While larger hospitals and teaching hospitals often have nursing research capabilities built in to their operations, community hospitals and other small organizations may not have the resources or expertise to put together research programs. “So there were a couple of very interesting presentations on how those types of hospitals can create a culture of inquiry,” explained Ellen. “It isn’t the same as doing NIH-type research but it surely is educating nurses to be able to prove their practice, look at evidence, and conduct studies within the institution to improve care, etcetera.”
The Capstone Project: Critical thinking is key
The concept of a culture of inquiry ties in with American Sentinel’s mission to foster critical thinking skills among nurses, allowing them to move away from “rituals” in nursing practice and toward evidence-based care. Our nursing programs include a Capstone Project, which gives students the opportunity to evaluate evidence and translate it into actual practice.
For example, you can read this account of MSN student Chris Kowal, and how he was able to bring about changes in the way his hospital’s ICU nurses assessed pain levels in patients who weren’t able to talk. They had been using an observational scale known as PAINAD – for pain assessment in adults with dementia. Although the tool was definitely designed for patients who couldn’t speak for themselves, Chris questioned if it was really appropriate for the critical care population. Most of these were lucid adults who were temporarily rendered non-verbal because they were intubated and on ventilators. Was there a tool that better fit the guidelines of evidence-based practice?
It turns out there was, but it wasn’t a quick or easy fix – Chris had to work with hospital administrators to get a pilot program approved and then evaluate its impact.

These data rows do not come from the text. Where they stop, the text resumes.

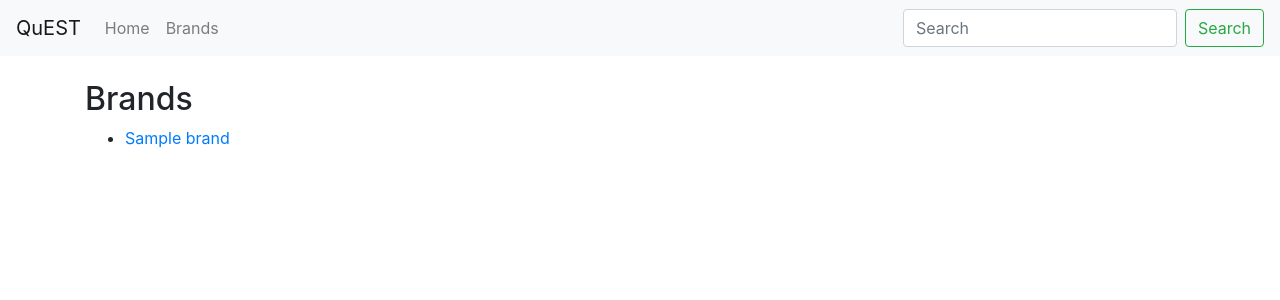
After one commit to kangea/IST303-G4-GroupProject, a Django app: page /brands in a window 1280 px wide. The commit adds this page. Shown: the top 300 px of the page. Run offline with Django 3.2, Linux system fonts and the light colour scheme; tables that the repository leaves empty hold one stand-in row (values such as "Sample post"); some libraries are stand-ins or nearby versions.

Commit message:
added brands page

```diff
--- a/products_monitor/templates/products_monitor/base.html
+++ b/products_monitor/templates/products_monitor/base.html
@@ -16,7 +16,7 @@
         <a class="nav-link" href="{% url 'products_monitor:index' %}">Home <span class="sr-only">(current)</span></a>
       </li>
       <li class="nav-item">
-        <a class="nav-link" href="#">Brands</a>
+        <a class="nav-link" href="{% url 'products_monitor:brands' %}">Brands</a>
       </li>
     </ul>
     <form class="form-inline my-2 my-lg-0">
@@ -26,7 +26,10 @@
   </div>
 </nav>
 
+<div class="container">
+
 {% block content %}{% endblock %}
 
+</div>
 </html>
 <footer></footer>
--- /dev/null
+++ b/products_monitor/templates/products_monitor/brands.html
@@ -0,0 +1,18 @@
+{% extends "products_monitor/base.html" %}
+
+{% block content %}
+<br>
+<div>
+  <h2>Brands</h2>
+  {% if brand_list %}
+    <ul>
+      {% for brand in brand_list %}
+        <li><a href="{{ brand.url }}">{{ brand.name }}</a></li>
+      {% endfor %}
+    </ul>
+  {% else %}
+      <p>No brands are available.</p>
+  {% endif %}
+</div>
+
+{% endblock %}
--- a/products_monitor/urls.py
+++ b/products_monitor/urls.py
@@ -4,5 +4,6 @@ from . import views
 
 app_name = 'products_monitor'
 urlpatterns = [
-    path('', views.IndexView.as_view(), name='index')
+    path('', views.IndexView.as_view(), name='index'),
+    path('brands', views.BrandView.as_view(), name='brands')
 ]
--- a/products_monitor/views.py
+++ b/products_monitor/views.py
@@ -11,3 +11,10 @@ class IndexView(generic.ListView):
 
     def get_queryset(self):
         return Brand.objects.all().order_by('name')
+
+class BrandView(generic.ListView):
+    template_name = 'products_monitor/brands.html'
+    context_object_name = 'brand_list'
+
+    def get_queryset(self):
+        return Brand.objects.all().order_by('name')
```
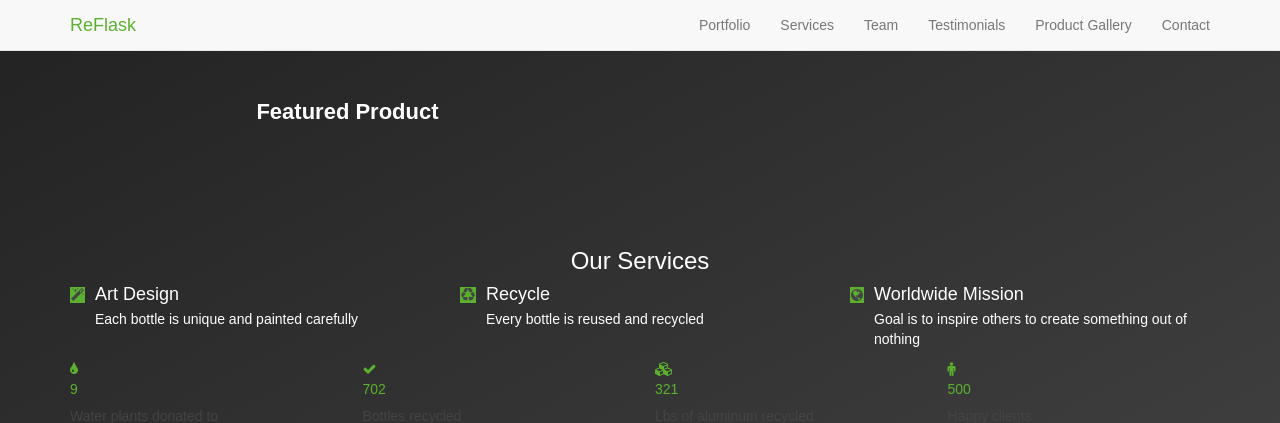
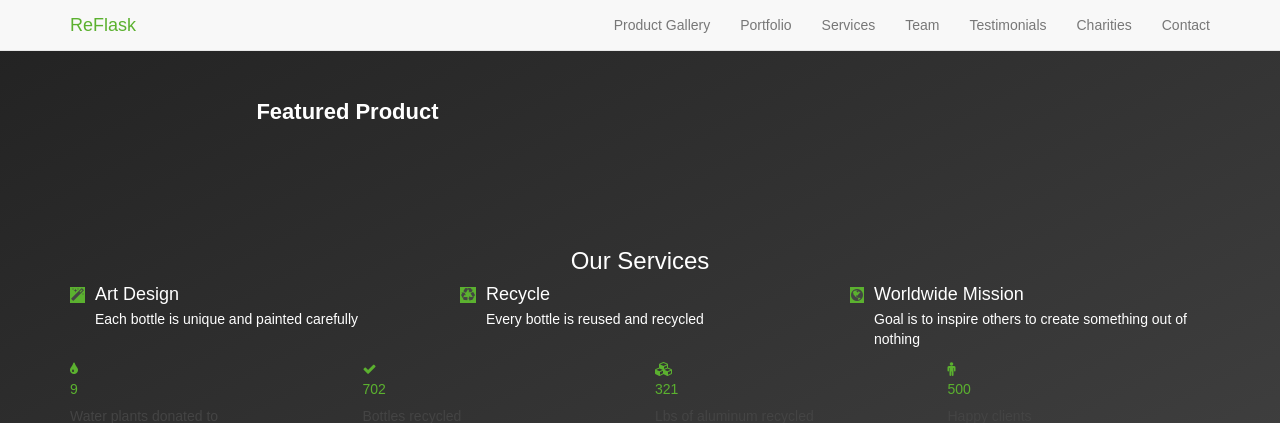
Before and after one commit to CreedTrue/ReFlaskapp, a Node server app: template views/product.ejs in a window 1280 px wide. Shown: the top 423 px of the page. Run offline with Node 20, Linux system fonts and the light colour scheme; the template is opened without the code that fills it, so the values that code supplies are empty.

Commit message:
Nav Bar corrections

```diff
--- a/views/product.ejs
+++ b/views/product.ejs
@@ -276,7 +276,10 @@ This is our bottle website-->
         <div class="collapse navbar-collapse" id="bs-example-navbar-collapse-1">
             <ul class="nav navbar-nav navbar-right">
                 <li class="hidden">
-                    <a href="/"></a>
+                    <a href="#page-top"></a>
+                </li>
+                <li>
+                    <a href="/product">Product Gallery</a>
                 </li>
                 <li>
                     <a class="page-scroll" href="/#portfolio">Portfolio</a>
@@ -291,7 +294,7 @@ This is our bottle website-->
                     <a class="page-scroll" href="/#testimonial">Testimonials</a>
                 </li>
                 <li>
-                    <a href="/product">Product Gallery</a>
+                    <a class="page-scroll" href="/#charities">Charities</a>
                 </li>
                 <li>
                     <a class="page-scroll" href="/#contact">Contact</a>
```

The findings were significant – because the nurses could assess pain more accurately using CPOT, they could control pain more effectively. As a result, patients felt better and were able to come off ventilators sooner, which in turn caused the rates of ventilator-associated pneumonia to drop drastically.
Educated nurses are better equipped to ask questions and advance the standards of nursing practice. As a first step, you can develop new skills and empower yourself with knowledge through an online RN to BSN or RN to MSN degree. American Sentinel University is an innovative, accredited provider of online nursing degrees, including programs that prepare nurses for a specialty in areas like infection control and executive leadership.